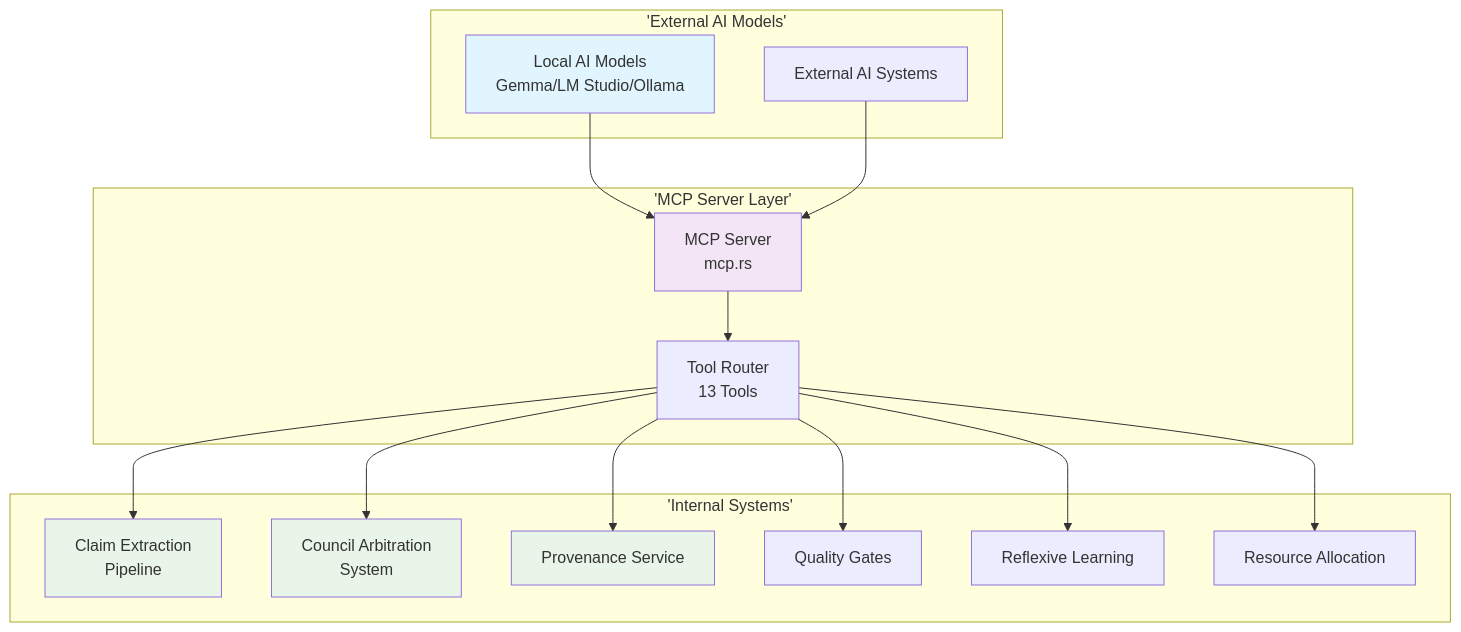
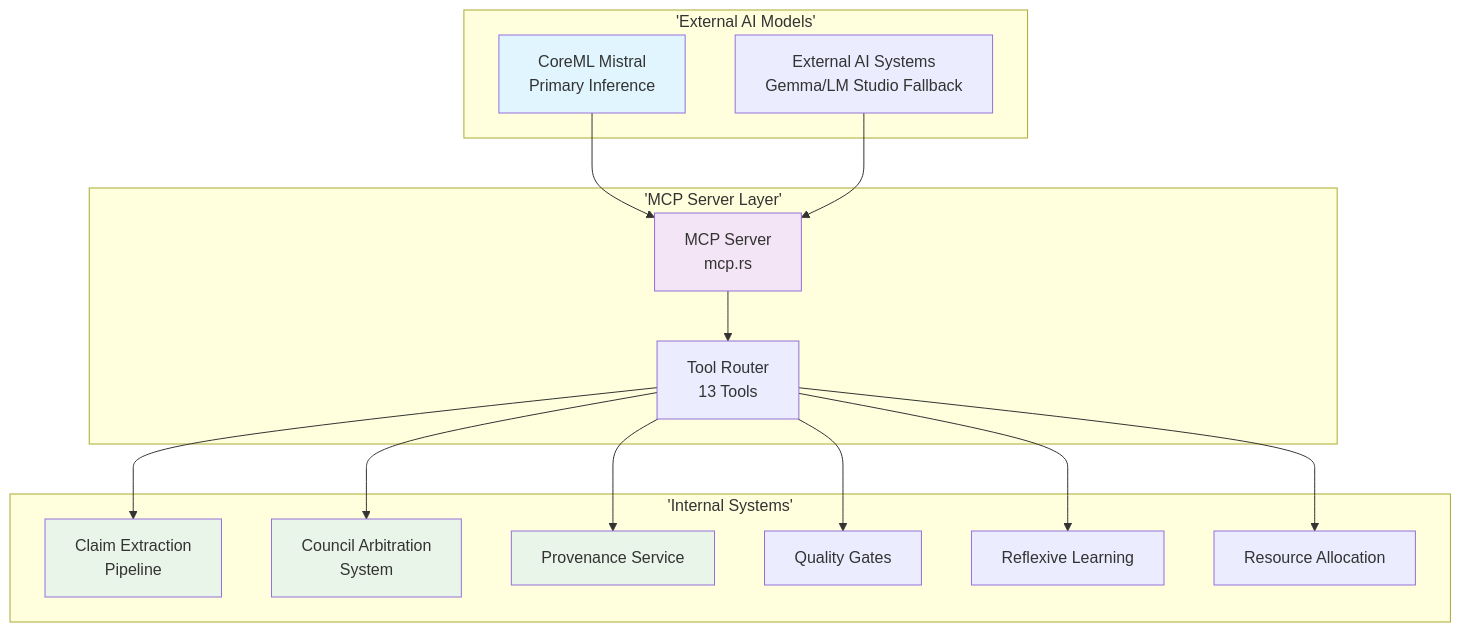
The diagram in docs/MCP/README.md (darianrosebrook/agent-agency), drawn with Mermaid before and after one commit. The commit also changed other lines of this file and 16684 other files, not shown here.

````diff
--- a/docs/MCP/README.md
+++ b/docs/MCP/README.md
@@ -23,38 +23,38 @@
 ```mermaid
 graph TB
     subgraph 'External AI Models'
-        LAM[Local AI Models<br/>Gemma/LM Studio/Ollama]
-        ExtAI[External AI Systems]
+        LAM[CoreML Mistral<br/>Primary Inference]
+        ExtAI[External AI Systems<br/>Gemma/LM Studio Fallback]
     end
 
     subgraph 'MCP Server Layer'
         MCS[MCP Server<br/>mcp.rs]
         ToolRouter[Tool Router<br/>13 Tools]
     end
 
     subgraph 'Internal Systems'
         ClaimSys[Claim Extraction<br/>Pipeline]
         CouncilSys[Council Arbitration<br/>System]
         ProvenanceSys[Provenance Service]
         QualitySys[Quality Gates]
         ReflexiveSys[Reflexive Learning]
         ResourceSys[Resource Allocation]
     end
 
     LAM --> MCS
     ExtAI --> MCS
     MCS --> ToolRouter
 
     ToolRouter --> ClaimSys
     ToolRouter --> CouncilSys
     ToolRouter --> ProvenanceSys
     ToolRouter --> QualitySys
     ToolRouter --> ReflexiveSys
     ToolRouter --> ResourceSys
 
     style LAM fill:#e1f5fe
     style MCS fill:#f3e5f5
     style ClaimSys fill:#e8f5e8
     style CouncilSys fill:#e8f5e8
     style ProvenanceSys fill:#e8f5e8
 ```
````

◇ ◇ ◇ ◇

**EXERCISE**. Among the lines above, find those containing the word "ToolRouter" and copy each.

**RESPONSE FOR THIS EXERCISE**.
         ToolRouter[Tool Router<br/>13 Tools]
     MCS --> ToolRouter
     ToolRouter --> ClaimSys
     ToolRouter --> CouncilSys
     ToolRouter --> ProvenanceSys
     ToolRouter --> QualitySys
     ToolRouter --> ReflexiveSys
     ToolRouter --> ResourceSys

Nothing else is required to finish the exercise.